WORK TASK
Within the data below, state how many lines contain the string "this". Provide the number only.

DATA FOR ANALYSIS
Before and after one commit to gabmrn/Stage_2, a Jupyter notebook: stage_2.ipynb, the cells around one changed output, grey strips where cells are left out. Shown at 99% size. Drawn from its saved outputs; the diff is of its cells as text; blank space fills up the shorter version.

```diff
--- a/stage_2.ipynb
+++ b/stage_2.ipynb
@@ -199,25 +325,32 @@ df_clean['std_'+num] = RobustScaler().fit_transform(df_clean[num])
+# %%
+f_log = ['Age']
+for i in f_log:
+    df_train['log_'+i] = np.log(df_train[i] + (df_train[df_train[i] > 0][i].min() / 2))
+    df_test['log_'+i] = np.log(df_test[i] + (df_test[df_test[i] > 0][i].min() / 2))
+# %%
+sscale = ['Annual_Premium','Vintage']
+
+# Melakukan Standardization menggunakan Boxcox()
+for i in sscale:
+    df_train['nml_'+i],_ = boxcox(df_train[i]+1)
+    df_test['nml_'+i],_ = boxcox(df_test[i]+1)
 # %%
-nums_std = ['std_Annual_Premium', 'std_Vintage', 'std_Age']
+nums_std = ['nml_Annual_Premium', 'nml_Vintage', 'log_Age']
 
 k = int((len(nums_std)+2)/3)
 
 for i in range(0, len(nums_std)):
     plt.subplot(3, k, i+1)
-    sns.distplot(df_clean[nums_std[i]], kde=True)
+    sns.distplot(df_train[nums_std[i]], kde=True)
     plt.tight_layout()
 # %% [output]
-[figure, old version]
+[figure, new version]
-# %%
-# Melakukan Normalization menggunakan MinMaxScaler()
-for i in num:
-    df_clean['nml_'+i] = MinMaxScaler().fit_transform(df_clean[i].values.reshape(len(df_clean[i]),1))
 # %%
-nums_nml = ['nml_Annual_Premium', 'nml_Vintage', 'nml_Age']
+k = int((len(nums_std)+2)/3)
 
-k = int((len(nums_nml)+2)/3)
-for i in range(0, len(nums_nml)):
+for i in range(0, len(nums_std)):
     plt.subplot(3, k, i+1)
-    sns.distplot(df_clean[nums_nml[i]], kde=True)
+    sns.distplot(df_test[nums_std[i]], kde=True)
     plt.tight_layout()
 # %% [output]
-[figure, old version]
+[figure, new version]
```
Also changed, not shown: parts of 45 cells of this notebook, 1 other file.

==

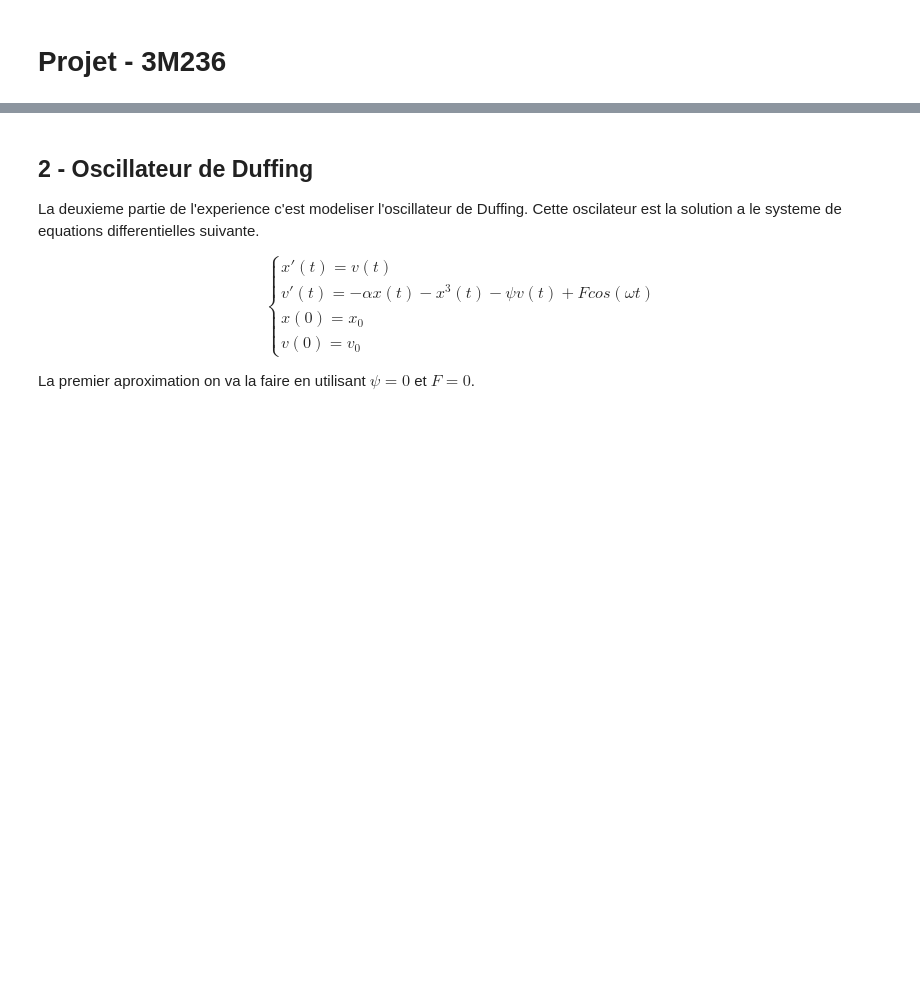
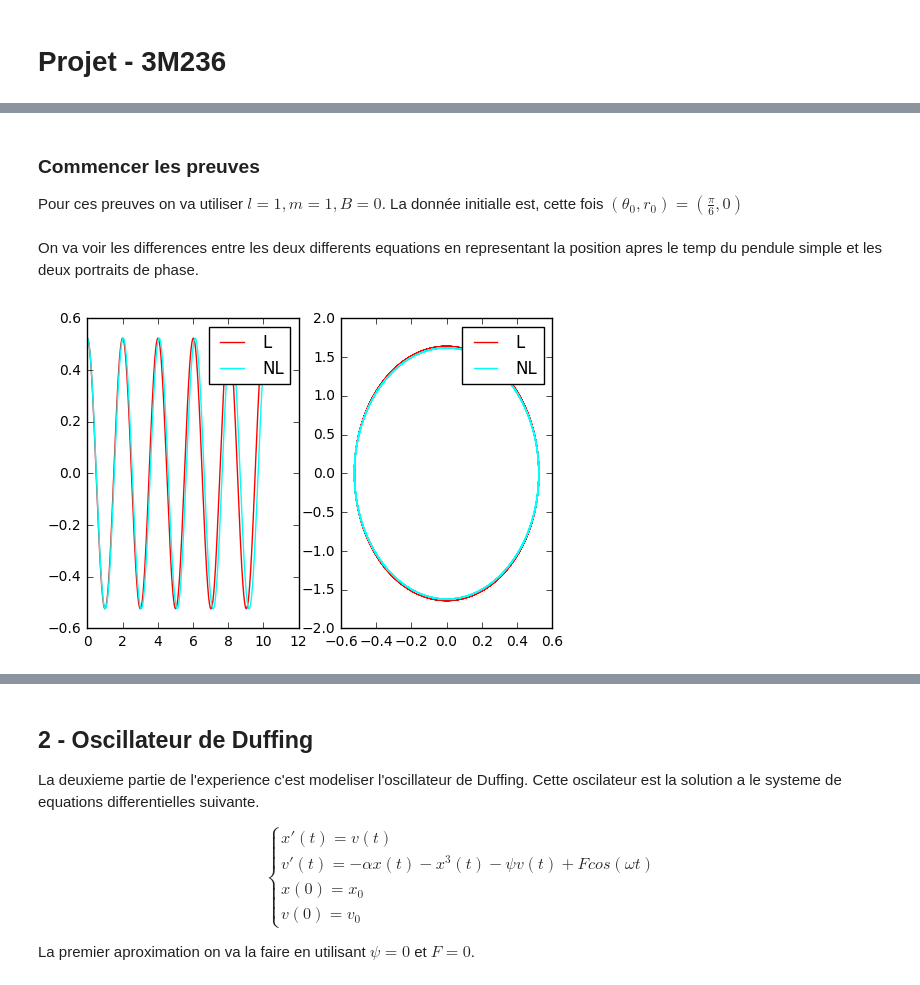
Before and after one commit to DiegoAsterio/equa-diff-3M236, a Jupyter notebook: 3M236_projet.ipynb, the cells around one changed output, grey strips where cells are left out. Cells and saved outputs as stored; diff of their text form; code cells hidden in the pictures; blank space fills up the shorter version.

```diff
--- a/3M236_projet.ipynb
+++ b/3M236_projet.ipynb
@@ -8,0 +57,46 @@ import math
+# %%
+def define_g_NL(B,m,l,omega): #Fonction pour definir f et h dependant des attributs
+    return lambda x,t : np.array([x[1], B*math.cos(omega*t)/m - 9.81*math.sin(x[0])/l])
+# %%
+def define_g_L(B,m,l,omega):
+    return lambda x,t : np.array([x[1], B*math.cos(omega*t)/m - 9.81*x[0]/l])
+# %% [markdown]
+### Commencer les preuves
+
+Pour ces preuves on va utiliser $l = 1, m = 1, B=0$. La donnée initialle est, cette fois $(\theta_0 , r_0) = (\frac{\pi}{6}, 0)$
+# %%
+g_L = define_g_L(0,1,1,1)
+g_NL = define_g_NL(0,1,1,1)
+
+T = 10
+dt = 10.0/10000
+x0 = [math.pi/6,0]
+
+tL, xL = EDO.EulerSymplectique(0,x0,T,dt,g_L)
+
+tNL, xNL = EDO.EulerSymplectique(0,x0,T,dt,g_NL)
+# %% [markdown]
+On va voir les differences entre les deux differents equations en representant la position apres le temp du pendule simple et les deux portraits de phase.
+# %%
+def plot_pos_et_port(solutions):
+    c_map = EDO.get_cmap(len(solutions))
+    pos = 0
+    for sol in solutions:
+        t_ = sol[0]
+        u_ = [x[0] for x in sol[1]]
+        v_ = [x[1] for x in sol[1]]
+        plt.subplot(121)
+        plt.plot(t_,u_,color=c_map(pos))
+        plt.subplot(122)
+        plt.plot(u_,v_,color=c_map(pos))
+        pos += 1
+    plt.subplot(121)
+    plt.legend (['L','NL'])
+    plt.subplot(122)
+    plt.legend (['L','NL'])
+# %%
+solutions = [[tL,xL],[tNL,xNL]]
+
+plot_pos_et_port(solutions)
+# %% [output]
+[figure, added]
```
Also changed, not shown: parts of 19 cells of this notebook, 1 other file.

RESPONSE BOX
2